_Records for this exercise_:
*****
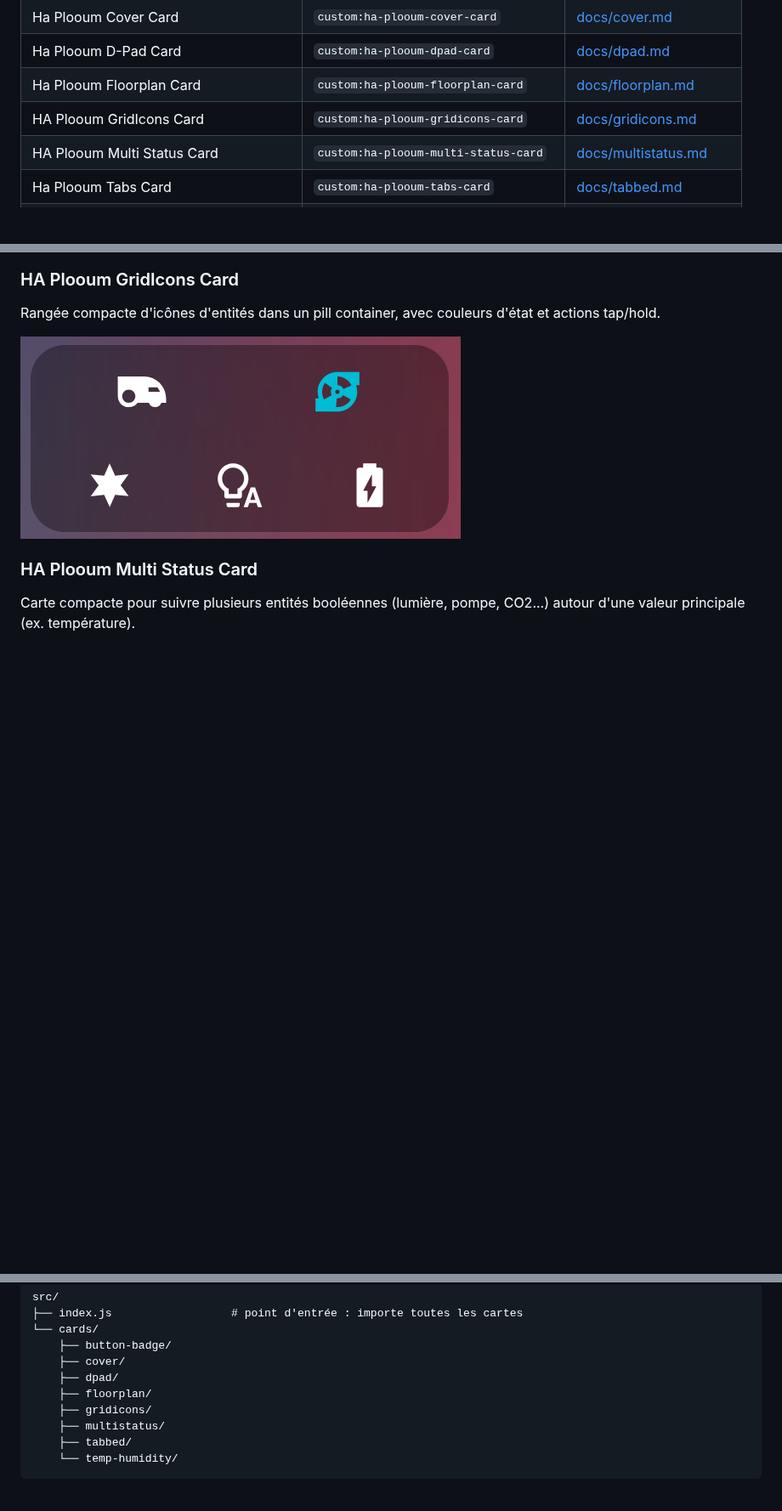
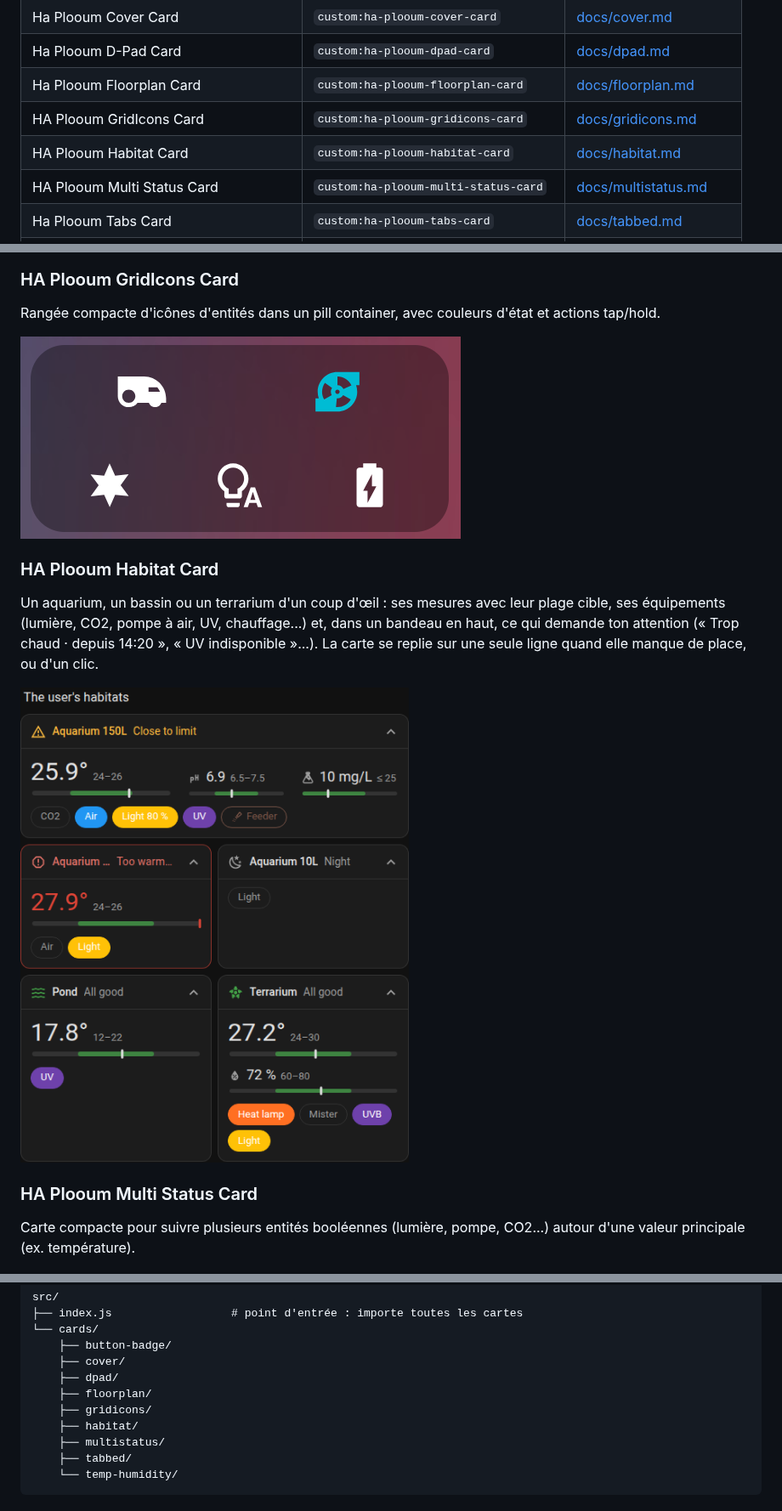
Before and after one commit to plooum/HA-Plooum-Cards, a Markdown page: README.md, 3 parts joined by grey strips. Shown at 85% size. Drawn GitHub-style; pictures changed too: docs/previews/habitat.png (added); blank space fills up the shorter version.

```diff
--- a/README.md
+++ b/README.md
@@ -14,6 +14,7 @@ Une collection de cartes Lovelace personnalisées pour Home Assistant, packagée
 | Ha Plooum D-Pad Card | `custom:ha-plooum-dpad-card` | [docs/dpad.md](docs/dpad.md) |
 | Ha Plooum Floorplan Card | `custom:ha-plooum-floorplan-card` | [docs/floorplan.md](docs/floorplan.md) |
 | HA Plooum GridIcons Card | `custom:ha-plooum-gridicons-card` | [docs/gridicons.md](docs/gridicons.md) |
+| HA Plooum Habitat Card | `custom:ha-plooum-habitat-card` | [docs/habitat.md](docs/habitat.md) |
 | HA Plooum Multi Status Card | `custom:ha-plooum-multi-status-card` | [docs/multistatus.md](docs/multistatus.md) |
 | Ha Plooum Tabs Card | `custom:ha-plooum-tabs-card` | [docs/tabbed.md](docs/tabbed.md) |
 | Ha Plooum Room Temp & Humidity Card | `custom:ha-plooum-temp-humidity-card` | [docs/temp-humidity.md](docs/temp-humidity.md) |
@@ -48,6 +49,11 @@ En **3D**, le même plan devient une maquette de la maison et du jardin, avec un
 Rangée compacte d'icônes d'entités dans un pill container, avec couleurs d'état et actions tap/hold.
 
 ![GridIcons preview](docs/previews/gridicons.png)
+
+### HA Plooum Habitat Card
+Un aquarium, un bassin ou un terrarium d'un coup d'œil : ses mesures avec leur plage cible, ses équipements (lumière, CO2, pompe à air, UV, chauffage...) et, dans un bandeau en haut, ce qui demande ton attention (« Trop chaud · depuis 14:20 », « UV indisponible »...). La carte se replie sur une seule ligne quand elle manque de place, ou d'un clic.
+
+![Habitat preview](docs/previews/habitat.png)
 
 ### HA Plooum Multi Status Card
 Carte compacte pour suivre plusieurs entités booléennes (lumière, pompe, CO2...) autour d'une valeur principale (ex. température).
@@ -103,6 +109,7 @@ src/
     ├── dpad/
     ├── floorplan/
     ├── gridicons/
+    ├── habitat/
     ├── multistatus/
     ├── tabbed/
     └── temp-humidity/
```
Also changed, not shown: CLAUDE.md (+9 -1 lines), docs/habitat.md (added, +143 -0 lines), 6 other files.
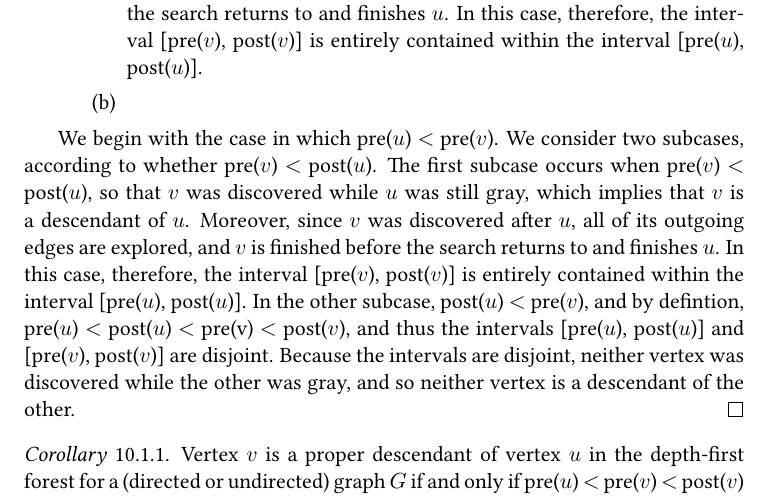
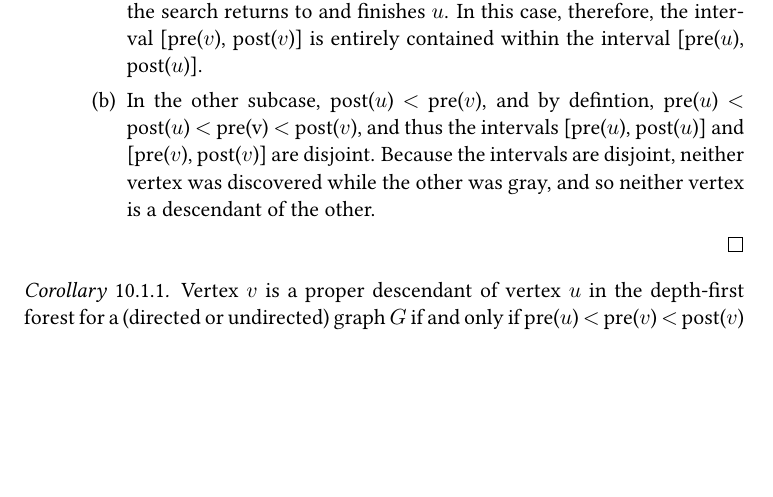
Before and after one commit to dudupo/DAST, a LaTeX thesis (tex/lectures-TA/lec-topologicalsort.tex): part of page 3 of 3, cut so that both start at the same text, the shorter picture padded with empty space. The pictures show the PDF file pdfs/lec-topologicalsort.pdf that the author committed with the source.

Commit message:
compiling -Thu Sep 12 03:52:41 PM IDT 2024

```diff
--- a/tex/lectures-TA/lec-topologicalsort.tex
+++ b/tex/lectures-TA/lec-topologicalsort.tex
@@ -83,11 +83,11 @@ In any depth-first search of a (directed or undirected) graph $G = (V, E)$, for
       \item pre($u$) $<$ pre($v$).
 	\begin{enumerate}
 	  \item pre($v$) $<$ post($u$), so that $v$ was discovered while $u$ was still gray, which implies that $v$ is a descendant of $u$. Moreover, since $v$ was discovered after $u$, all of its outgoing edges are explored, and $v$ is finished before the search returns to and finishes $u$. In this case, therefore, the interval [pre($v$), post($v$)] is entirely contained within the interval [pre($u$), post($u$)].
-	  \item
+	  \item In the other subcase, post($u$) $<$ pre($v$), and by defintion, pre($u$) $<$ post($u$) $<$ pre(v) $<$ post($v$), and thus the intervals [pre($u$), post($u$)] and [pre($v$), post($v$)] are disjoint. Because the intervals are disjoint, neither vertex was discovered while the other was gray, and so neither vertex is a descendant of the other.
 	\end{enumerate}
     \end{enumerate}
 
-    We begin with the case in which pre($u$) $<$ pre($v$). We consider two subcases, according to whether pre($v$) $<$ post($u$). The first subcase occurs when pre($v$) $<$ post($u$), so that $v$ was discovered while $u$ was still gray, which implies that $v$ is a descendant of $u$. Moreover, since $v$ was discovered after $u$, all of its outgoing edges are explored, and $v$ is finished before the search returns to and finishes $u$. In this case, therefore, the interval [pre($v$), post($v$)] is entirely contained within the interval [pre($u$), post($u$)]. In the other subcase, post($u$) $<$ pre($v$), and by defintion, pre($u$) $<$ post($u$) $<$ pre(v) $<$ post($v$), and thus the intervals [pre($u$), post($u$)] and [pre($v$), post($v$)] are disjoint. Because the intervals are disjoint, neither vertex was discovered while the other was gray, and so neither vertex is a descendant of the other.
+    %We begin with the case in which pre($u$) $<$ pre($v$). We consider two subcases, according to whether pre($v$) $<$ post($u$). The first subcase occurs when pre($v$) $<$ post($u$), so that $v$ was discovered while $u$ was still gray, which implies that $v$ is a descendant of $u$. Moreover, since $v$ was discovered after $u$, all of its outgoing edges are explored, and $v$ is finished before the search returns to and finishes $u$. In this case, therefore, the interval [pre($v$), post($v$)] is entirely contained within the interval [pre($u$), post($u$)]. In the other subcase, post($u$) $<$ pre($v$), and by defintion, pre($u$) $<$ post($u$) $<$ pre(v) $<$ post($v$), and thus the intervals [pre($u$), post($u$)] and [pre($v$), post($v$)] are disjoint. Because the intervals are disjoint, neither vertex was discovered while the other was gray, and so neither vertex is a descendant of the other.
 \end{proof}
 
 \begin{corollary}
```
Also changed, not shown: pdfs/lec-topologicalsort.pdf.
*****
_Action item_:
Scan the lines above for the word "topologicalsort" and copy every one where it occurs.

_Answer section_:
Before and after one commit to dudupo/DAST, a LaTeX thesis (tex/lectures-TA/lec-topologicalsort.tex): part of page 3 of 3, cut so that both start at the same text, the shorter picture padded with empty space. The pictures show the PDF file pdfs/lec-topologicalsort.pdf that the author committed with the source.
--- a/tex/lectures-TA/lec-topologicalsort.tex
+++ b/tex/lectures-TA/lec-topologicalsort.tex
Also changed, not shown: pdfs/lec-topologicalsort.pdf.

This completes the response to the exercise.